2) activation of sensory neuron to transmit electrical impulses to grey matter of CNS. (An action potential along sensory neurons) Reaches spinal cord by dorsal root.
3) information processing in gray matter of CNS- an excitatory neurotransmitter released by the presynaptic membrane of the sensory neuron arrives at the POSTsynaptic membrane and and creates an EPSP
4) activation of motor neuron- action potential carried by axons of stimulated motor neuron in the ventral root of a spinal nerve
5)response in peripheral effector-
Types of polysynaptic reflexes
Tendon reflex - prevents tearing of tendon - greater tension on tendon, greater inhibitory effect on motor neuron
Withdrawal reflex - move body part away from stimulus - flexor reflex is example in which contraction of flexor muscle will yank body part away (and opposing muscles relax - reciprocal inhibition)
Ipsilateral reflex arc
Same side of body
Contralateral reflex arc
Opposite sides- sensory one side, motor opposite
Cross over extensor reflex
Step on nail w left foot pull it back (withdrawal/flexor reflex) AND react by jumping onto right foot. Stimulated side flexes, opposite side extends
Facilitation and inhibition
Facilitation that enhanced spinal reflexes - a single EPSP that does not depolarize the post synaptic neuron enuf to generate an action potential, but it is now more sensitive to excitatory stimuli (inhibition is opposite)
Reinforced reflexes
Reinforcement is facilitation that enhances spnal reflexes. Reinforced reflexes are too strong to consciously suppresses so testing them tells clinicians something about nervous system. Occurs when post synaptic neuron enters state of generalized facilitation due to chronically active excitatory synapses.
Babinski sign
In children causes toes to fan. (positive babinski sign) disappears in adults (toes will curl- negative Babinski sign) opposite results indicate CNS problem

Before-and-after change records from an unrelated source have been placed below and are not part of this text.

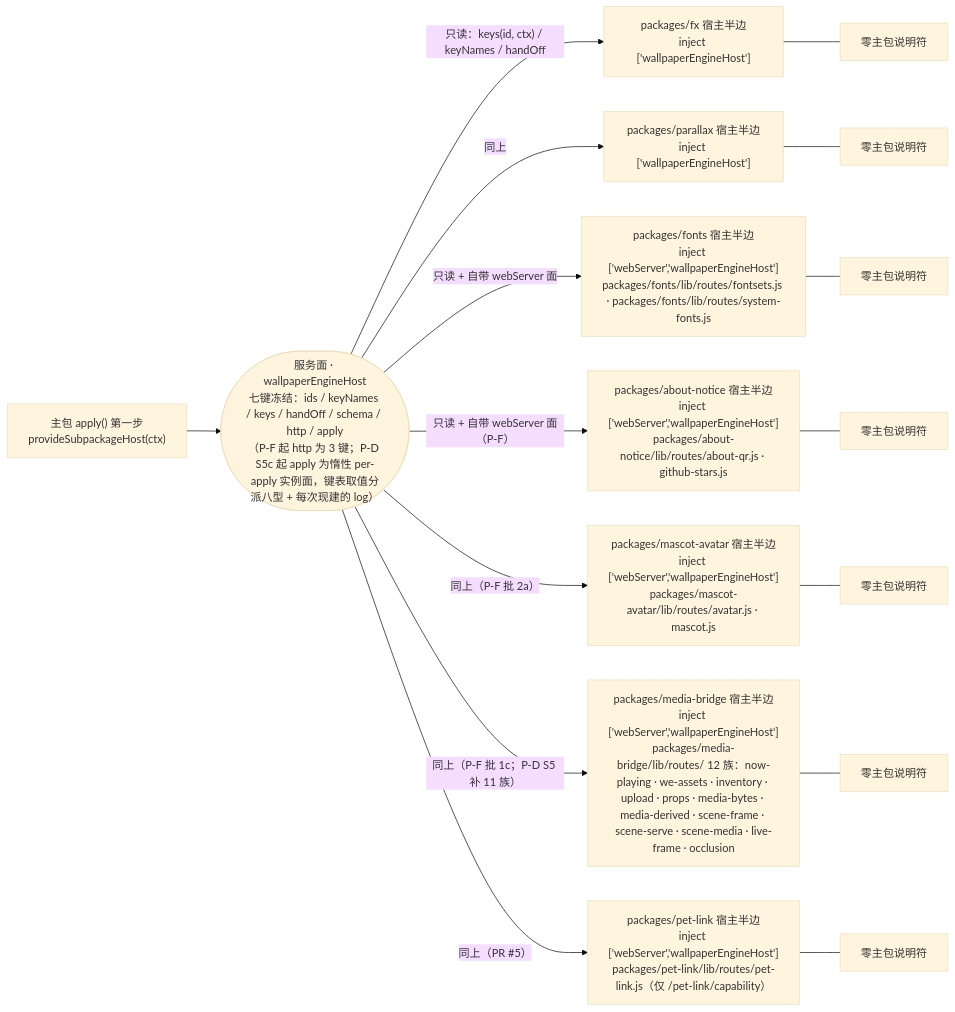
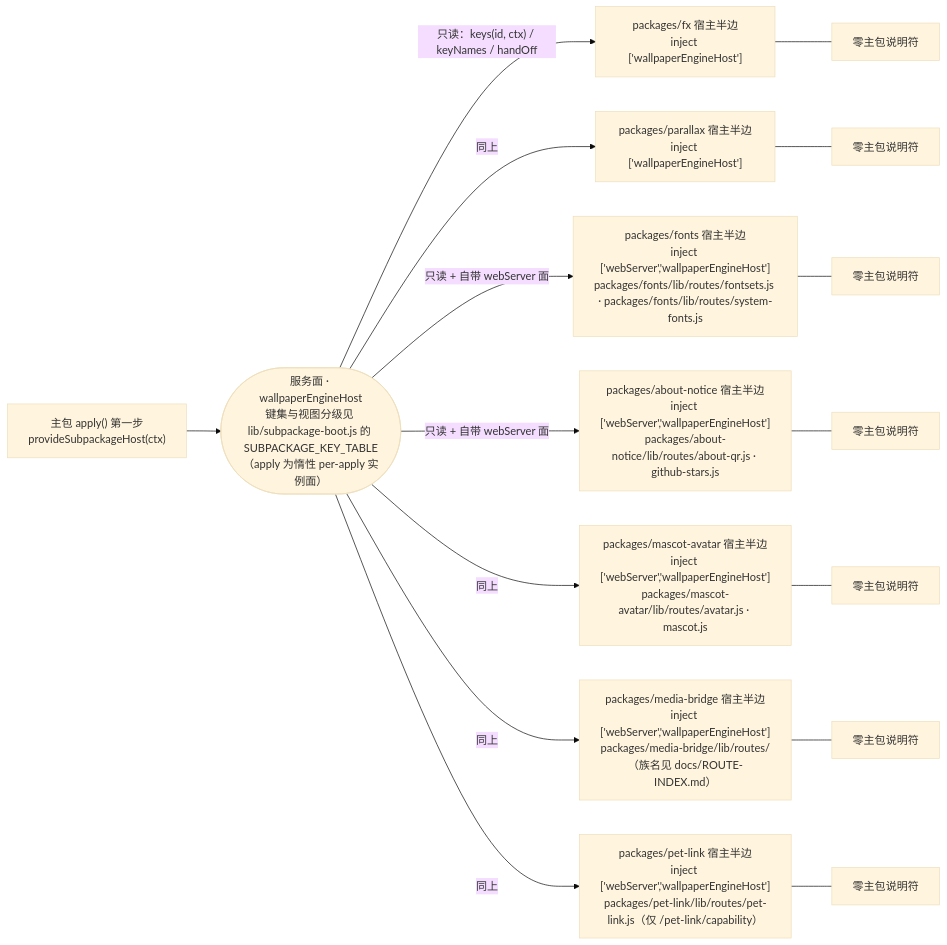
The second of 3 diagrams in docs/SUBPACKAGE-GRAPH.md (CREAMSOU/dsh-wallpaper-engine), drawn with Mermaid (base theme) before and after one commit. The commit also changed other lines of this file and 38 other files, not shown here.

````diff
--- a/docs/SUBPACKAGE-GRAPH.md
+++ b/docs/SUBPACKAGE-GRAPH.md
@@ -56,20 +50,20 @@
 ```mermaid
 graph LR
   APPLY["主包 apply() 第一步<br/>provideSubpackageHost(ctx)"]
-  SVC(["服务面 · wallpaperEngineHost<br/>七键冻结：ids / keyNames / keys / handOff / schema / http / apply<br/>（P-F 起 http 为 3 键；P-D S5c 起 apply 为惰性 per-apply 实例面，键表取值分派八型 + 每次现建的 log）"])
+  SVC(["服务面 · wallpaperEngineHost<br/>键集与视图分级见 lib/subpackage-boot.js 的 SUBPACKAGE_KEY_TABLE<br/>（apply 为惰性 per-apply 实例面）"])
   APPLY --> SVC
   SVC -->|"只读：keys(id, ctx) / keyNames / handOff"| FX["packages/fx 宿主半边<br/>inject ['wallpaperEngineHost']"]
   SVC -->|"同上"| PX["packages/parallax 宿主半边<br/>inject ['wallpaperEngineHost']"]
   SVC -->|"只读 + 自带 webServer 面"| FT["packages/fonts 宿主半边<br/>inject ['webServer','wallpaperEngineHost']<br/>packages/fonts/lib/routes/fontsets.js · packages/fonts/lib/routes/system-fonts.js"]
-  SVC -->|"只读 + 自带 webServer 面（P-F）"| AN["packages/about-notice 宿主半边<br/>inject ['webServer','wallpaperEngineHost']<br/>packages/about-notice/lib/routes/about-qr.js · github-stars.js"]
-  SVC -->|"同上（P-F 批 2a）"| MA["packages/mascot-avatar 宿主半边<br/>inject ['webServer','wallpaperEngineHost']<br/>packages/mascot-avatar/lib/routes/avatar.js · mascot.js"]
-  SVC -->|"同上（P-F 批 1c；P-D S5 补 11 族）"| MB["packages/media-bridge 宿主半边<br/>inject ['webServer','wallpaperEngineHost']<br/>packages/media-bridge/lib/routes/ 12 族：now-playing · we-assets · inventory · upload · props · media-bytes · media-derived · scene-frame · scene-serve · scene-media · live-frame · occlusion"]
-  SVC -->|"同上（PR #5）"| PL["packages/pet-link 宿主半边<br/>inject ['webServer','wallpaperEngineHost']<br/>packages/pet-link/lib/routes/pet-link.js（仅 /pet-link/capability）"]
+  SVC -->|"只读 + 自带 webServer 面"| AN["packages/about-notice 宿主半边<br/>inject ['webServer','wallpaperEngineHost']<br/>packages/about-notice/lib/routes/about-qr.js · github-stars.js"]
+  SVC -->|"同上"| MA["packages/mascot-avatar 宿主半边<br/>inject ['webServer','wallpaperEngineHost']<br/>packages/mascot-avatar/lib/routes/avatar.js · mascot.js"]
+  SVC -->|"同上"| MB["packages/media-bridge 宿主半边<br/>inject ['webServer','wallpaperEngineHost']<br/>packages/media-bridge/lib/routes/（族名见 docs/ROUTE-INDEX.md）"]
+  SVC -->|"同上"| PL["packages/pet-link 宿主半边<br/>inject ['webServer','wallpaperEngineHost']<br/>packages/pet-link/lib/routes/pet-link.js（仅 /pet-link/capability）"]
   FX --- N1["零主包说明符"]
   PX --- N2["零主包说明符"]
   FT --- N3["零主包说明符"]
   AN --- N4["零主包说明符"]
   MA --- N5["零主包说明符"]
   MB --- N6["零主包说明符"]
   PL --- N7["零主包说明符"]
 ```
````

Gray matter organization
From back to front
Sensory nuclei somatic
Sensory nuclei visceral
Motor nuclei visceral
Motor nuclei somatic